The cutting garden, at the back of the property looked simply lovely...from a distance...however, at a closer glance something out of the jungle in Jumanji.  While the zinnias are doing their best and still looking their brightest, they are definitely beginning their slow decline as summer winds down and the almost continual rain of late and present keeps beating them down and the morning glory vines, while glorious, are half-past shaggy..  The dahlias are just about to come into their own with fewer garden pests to bother them now and looking healthier, if not leggier than ever.  I'm glad I at least I had the good sense to stake them earlier in the summer.

Several hours later, at least the holding beds were back in, as my mother-in-law, Lynn, would say, "Apple pie order."  I feel much better, now and can breathe a little easier.   At least I don't have to squint or look the other way and pretend I'm not noticing how things have gone slightly off kilter in just a few short weeks.  This weekend, a salad garden will be back in place there, if it's the last thing I do.  The greenhouse is looking a little like it's old self again, too.  Plants lined up and preparing for the colder weather, with pots and trays stacked neatly and under control once least for the time being.

The herb garden and the cutting garden still need a good thinning out but I'll take my time in those since their colors are plentiful and their textures are rich with late summer bloomers like salvias, dahlias, guara and phlox.  However, I did let every plant and flower know I'm back and I'm still the boss around here.  No more putting off what needs to be done in the gardens especially because there is still plenty of growing season left, along with fall fairs and seasonal events...and garden-keeping galore!  I only hope I can find enough extension cords so the vacuum cleaner can reach out into the cutting garden...

Wednesday, September 14, 2011

Moon Glow and Morning Glory's

The past few nights have been a succession of brilliant and glowing performances from the Harvest Moon, out-shining even the stars as it ushered in the crisp, dewy sunshine where the late summer Morning Glory's are just...glorious!   It seems the moon was finally able to wake them up from their long summer beauty sleep and now the Glory's are peeking out from behind their heart-shaped emerald blankets looking all bright-eyed and bushy tailed. Their spiraled buds unfold like whirling dervishes and reveal designs in violet to damask blue and creamy white hues on star shaped petals, in my garden, smiling back at the sun busily dusting off the early dawn mists.

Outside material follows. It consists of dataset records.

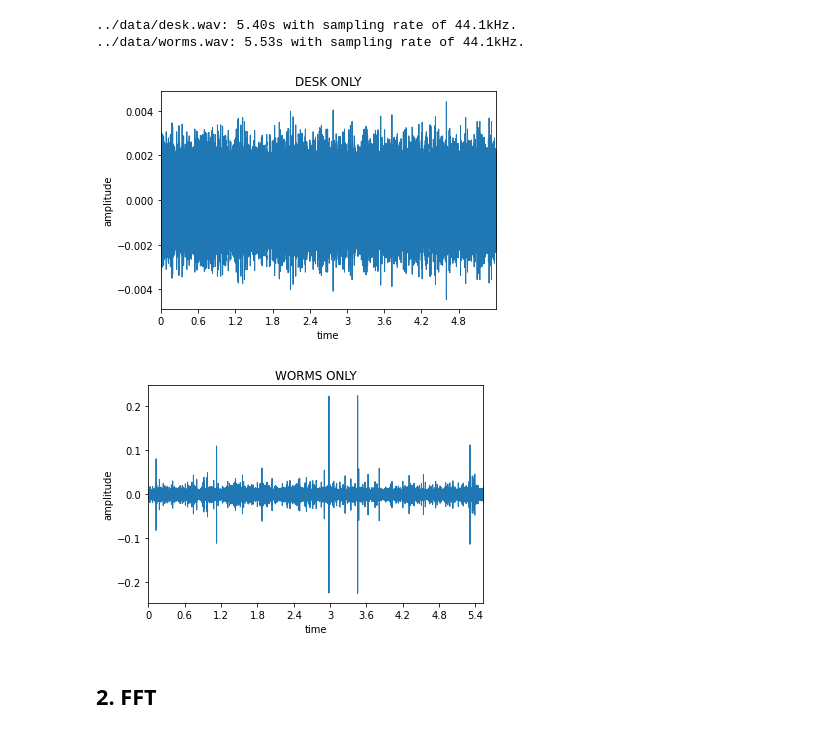
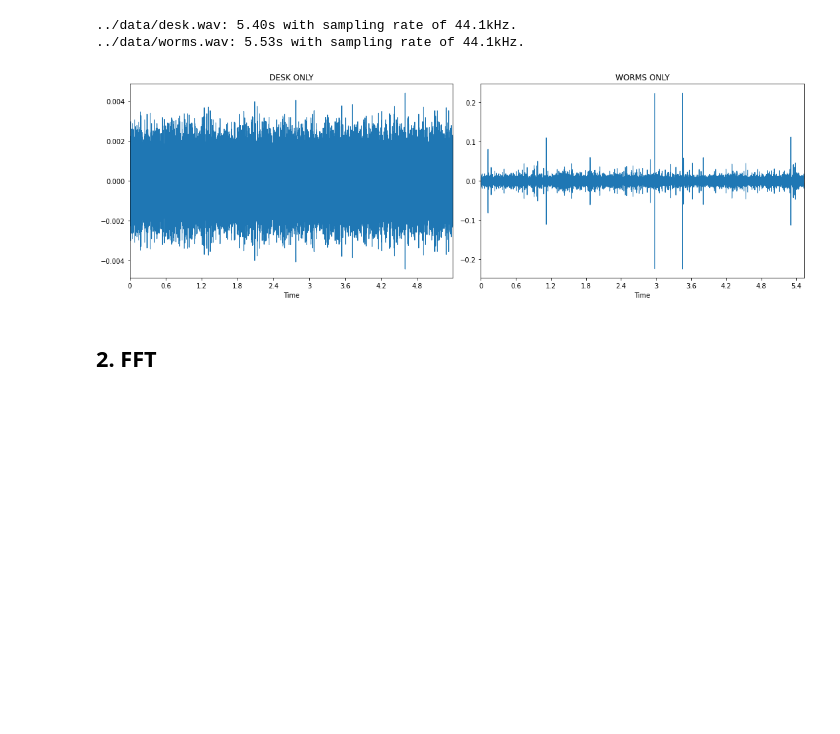
Before and after one commit to lukaschoebel/bed, a Jupyter notebook: notebooks/playground.ipynb, the cells around one changed output. Saved outputs shown, nothing was run; the diff lists cells and outputs as text; code cells hidden in the pictures; blank space fills up the shorter version.

Commit message:
enhancing parallel plotting

```diff
--- a/notebooks/playground.ipynb
+++ b/notebooks/playground.ipynb
@@ -32,21 +31,17 @@ print(f"{worm_path}: {len(worms_samples)/worms_sr:.2f}s with sampling rate of {w
 # %% [output]
 ../data/desk.wav: 5.40s with sampling rate of 44.1kHz.
 ../data/worms.wav: 5.53s with sampling rate of 44.1kHz.
-# %%
-plt.figure()
-librosa.display.waveplot(y=desk_samples, sr=desk_sr)
-plt.title('DESK ONLY')
-plt.xlabel('time')
-plt.ylabel('amplitude')
-plt.show()
-plt.figure()
-librosa.display.waveplot(y=worms_samples, sr=worms_sr)
-plt.title('WORMS ONLY')
-plt.xlabel('time')
-plt.ylabel('amplitude')
-plt.show()
-# %% [output]
-[figure, removed]
-[figure, removed]
+# %%
+nou.compare_diagrams(
+    librosa.display.waveplot,
+    sample_1=desk_samples,
+    sr_1=desk_sr,
+    title_1="DESK ONLY",
+    sample_2=worms_samples,
+    sr_2=worms_sr,
+    title_2="WORMS ONLY"
+)
+# %% [output]
+[figure, added]
 # %% [markdown]
 ## 2. FFT
```
Also changed, not shown: parts of 14 cells of this notebook, 1 other file.
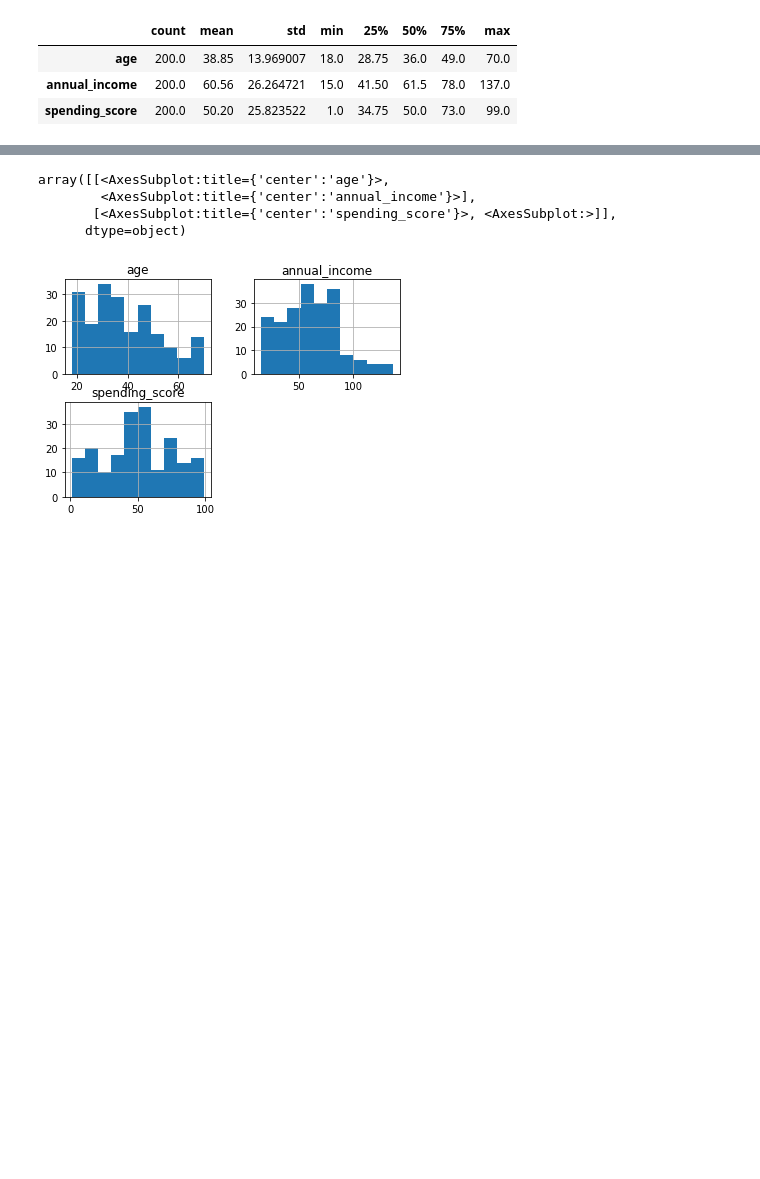
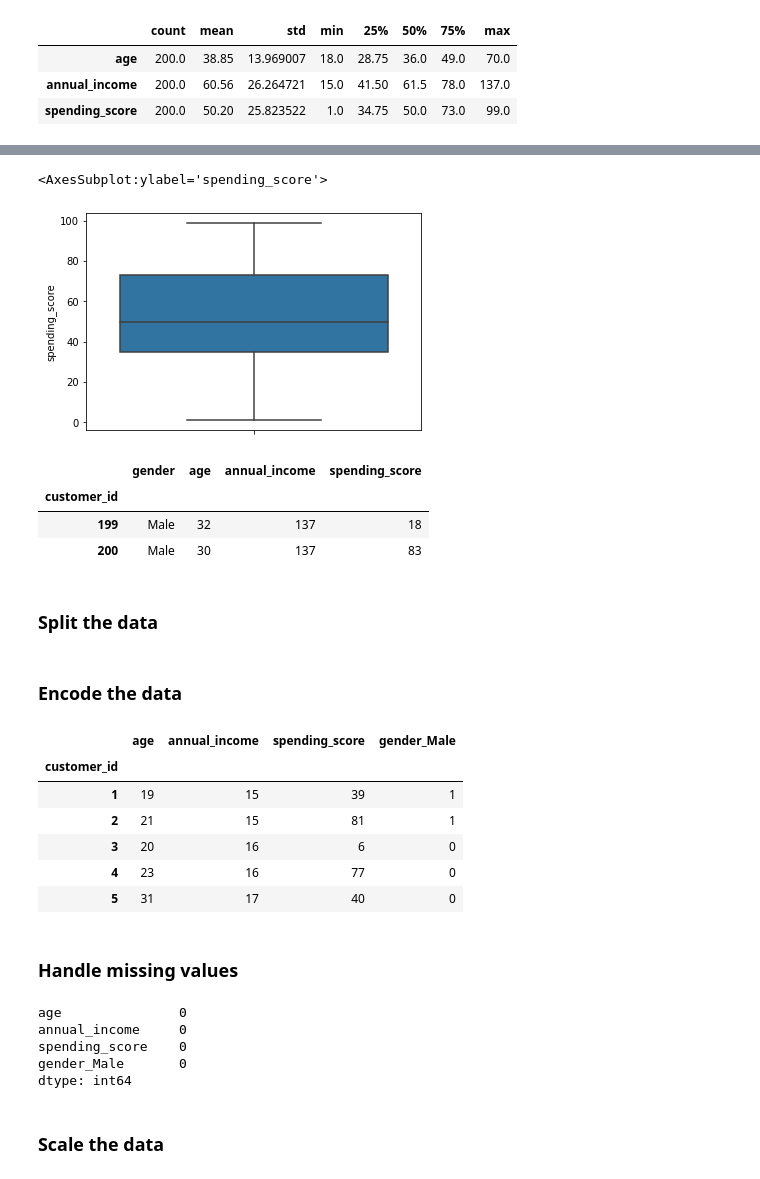
Before and after one commit to lochlynlaskowski/clustering-exercises, a Jupyter notebook: zillow.ipynb, the cells around one changed output, grey strips where cells are left out. Cells and saved outputs as stored; diff of their text form; code cells hidden in the pictures; blank space fills up the shorter version.

```diff
--- a/zillow.ipynb
+++ b/zillow.ipynb
@@ -234,0 +340,5 @@ mall.describe().T
+# %%
+sns.boxplot(y=mall.spending_score)
+# %% [output]
+<AxesSubplot:ylabel='spending_score'>
+[figure, added]
@@ -234,0 +350,10 @@ mall.describe().T
+# %%
+# there are 2 outliers at 137k for annual income
+mall[mall.annual_income > upper_bound]
+# %% [output]
+|  | gender | age | annual_income | spending_score |
+| customer_id |  |  |  |  |
+| 199 | Male | 32 | 137 | 18 |
+| 200 | Male | 30 | 137 | 83 |
+# %% [markdown]
+### Split the data
@@ -234,0 +373,2 @@ mall.describe().T
+# %% [markdown]
+### Encode the data
@@ -235,8 +381,23 @@ mall.describe().T
 # %%
-mall.hist()
+mall.head()
 # %% [output]
-array([[<AxesSubplot:title={'center':'age'}>,
-        <AxesSubplot:title={'center':'annual_income'}>],
-       [<AxesSubplot:title={'center':'spending_score'}>, <AxesSubplot:>]],
-      dtype=object)
-[figure, removed]
+|  | age | annual_income | spending_score | gender_Male |
+| customer_id |  |  |  |  |
+| 1 | 19 | 15 | 39 | 1 |
+| 2 | 21 | 15 | 81 | 1 |
+| 3 | 20 | 16 | 6 | 0 |
+| 4 | 23 | 16 | 77 | 0 |
+| 5 | 31 | 17 | 40 | 0 |
+# %% [markdown]
+### Handle missing values
+# %%
+# no missing values to handle
+mall.isna().sum()
+# %% [output]
+age               0
+annual_income     0
+spending_score    0
+gender_Male       0
+dtype: int64
+# %% [markdown]
+### Scale the data
```
Also changed, not shown: parts of 22 cells of this notebook, 2 other files.
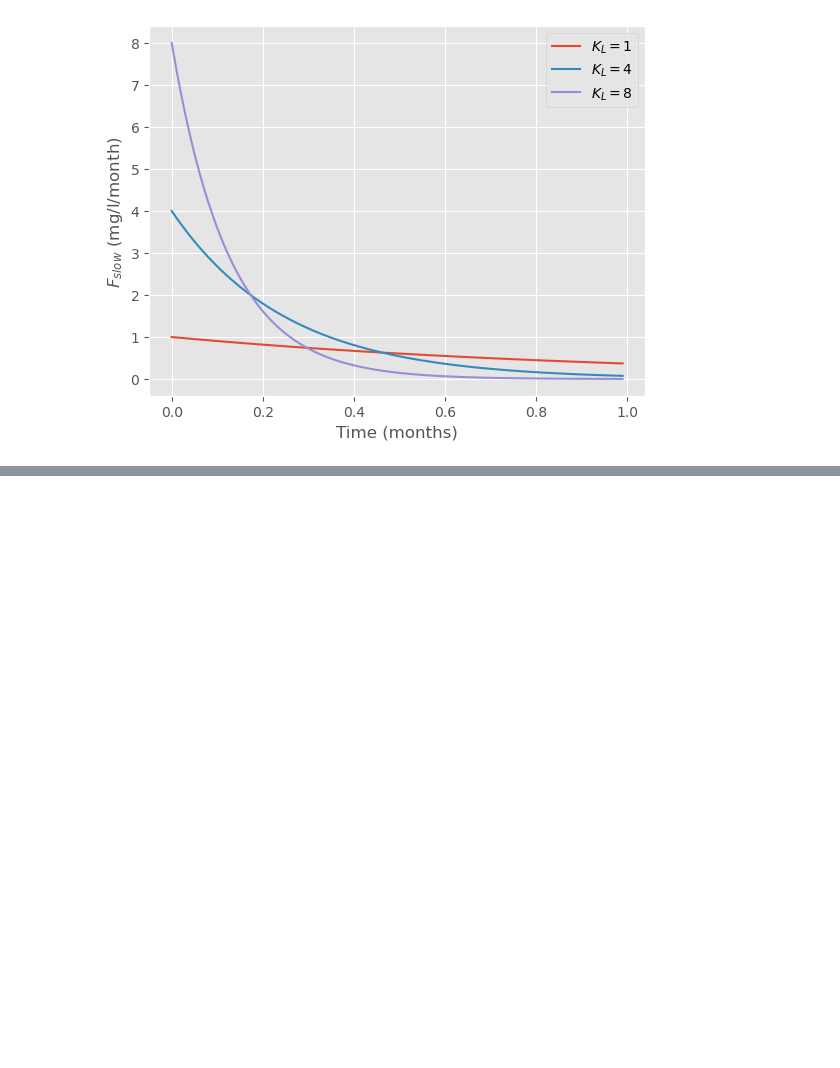
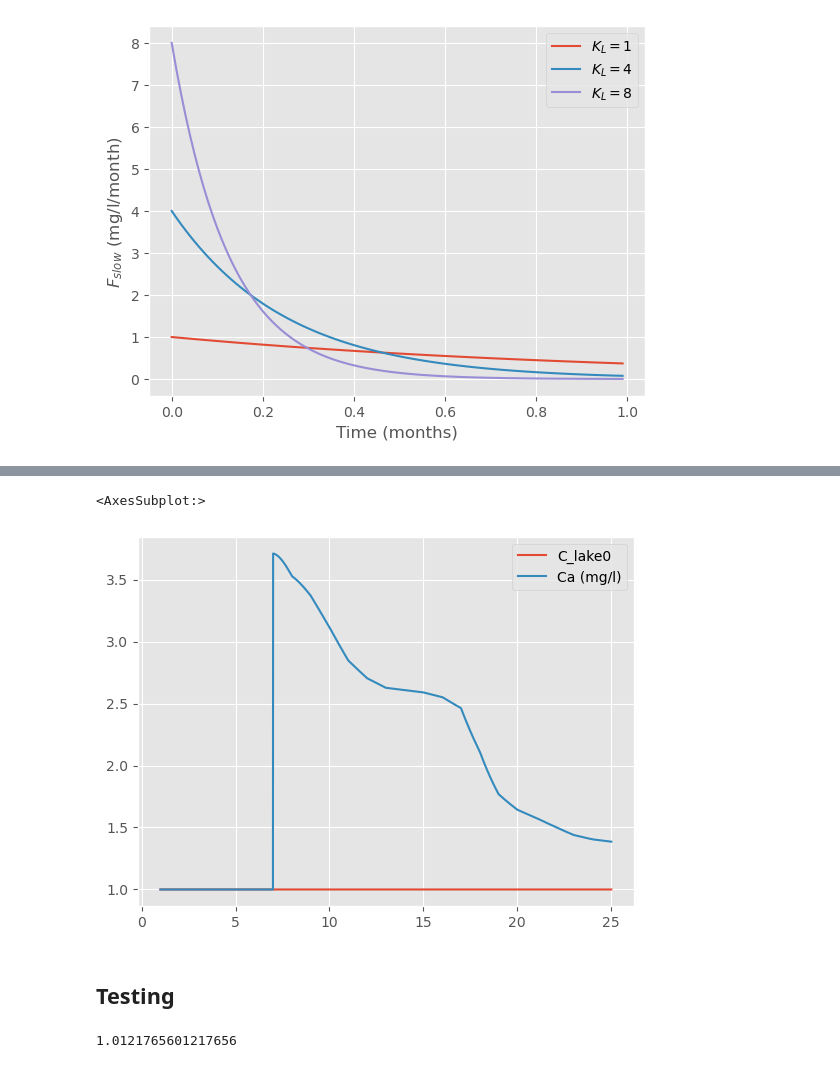
Before and after one commit to NIVANorge/lake_liming_app, a Jupyter notebook: notebooks/box_model.ipynb, the cells around one changed output, grey strips where cells are left out. Saved outputs shown, nothing was run; the diff lists cells and outputs as text; code cells hidden in the pictures; blank space fills up the shorter version.

```diff
--- a/notebooks/box_model.ipynb
+++ b/notebooks/box_model.ipynb
@@ -186,0 +260,32 @@ array([<AxesSubplot:>], dtype=object)
+# %%
+# Liming parameters
+lime_prod = "Miljøkalk EY3"
+lime_dose = 10
+lime_month = 7  # Month in which lime is added. Must be < 'n_months'
+spr_meth = "wet"
+K_L = 1  # month^-1
+F_active = 0.4  # Proportion of lake-bottom lime that remains "active" (i.e. available for dissolution)
+
+# Hydrology
+res_time = 0.7  # Volume / mean_annual_q
+flow_profile = "fjell"  # 'none', 'fjell' or 'kyst'
+# %%
+par_dict = {
+    "C_lake0": C_lake0,
+    "C_in0": C_in0,
+    "C_bott0": C_bott0,
+    "pH_lake0": pH_lake0,
+    "lime_prod": lime_prod,
+    "lime_dose": lime_dose,
+    "lime_month": lime_month,
+    "spr_meth": spr_meth,
+    "K_L": K_L,
+    "F_active": F_active,
+    "area": area,
+    "mean_depth": mean_depth,
+    "res_time": res_time,
+    "flow_profile": flow_profile,
+    "n_months": n_months,
+}
+df = model.run_ca_model(par_dict)
+df.head()
@@ -186,0 +299,11 @@ array([<AxesSubplot:>], dtype=object)
+# %%
+df[["C_lake0", "Ca (mg/l)"]].plot()
+# %% [output]
+<AxesSubplot:>
+[figure, added]
+# %% [markdown]
+## Testing
+# %%
+model.est_res_time_from_lake_props(1.14, 5.6, 0.2)
+# %% [output]
+1.0121765601217656
```
Also changed, not shown: parts of 26 cells of this notebook, 3 other files.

It might be sunshine radiating from the Glory's, but it seems to me that each newly opened blossom caught a piece of the golden glow from the harvest moon, these past few nights, and then released it back to the sun in the brightness of the day. The moon glow and Morning Glory's play their parts beautifully during the cool nights and sweet days of September. however, both are fleeting.  The Harvest Moon comes only once a year, as close as possible to the autumnal equinox, while each individual Morning Glory makes the most of it's one day in the spotlight.  Their brief-bloom life cycle continues into the autumn days with the rising of the sun until the first frost.

In the language of flowers, Morning Glory's represent "fleeting love or a love in vain," a beautiful, wondrous thing that, sadly, doesn't seem to last so, bask in the presence of Morning Glory's while you can. And, the particularly bright and radiant night-time glow of the harvest moon, now spent itself, highlighted all the beauty normally not seen in the ordinary day to night and back to day scenes I take for granted in my gardens.  It's closeness to the autumnal equinox and the changing of the warmer to the cooler season makes the moon seem bigger and more vibrant--thus a Harvest Moon complete with resplendent moon glow. Even the devil deer, munching on the spent Morning Glory's late into the evening, seem to enjoy (of course, they always seem to enjoy my gardens...they're devil deer!) the night light.

Moon Glow and Morning Glory's...Moon glow and Morning Glory's...such lovely things to be preoccupied with this time of the year...Or, should it be Morning Glory's and moon glow?...Whichever way you think of them they evoke lovely images of late summer bounty into early autumn beauty.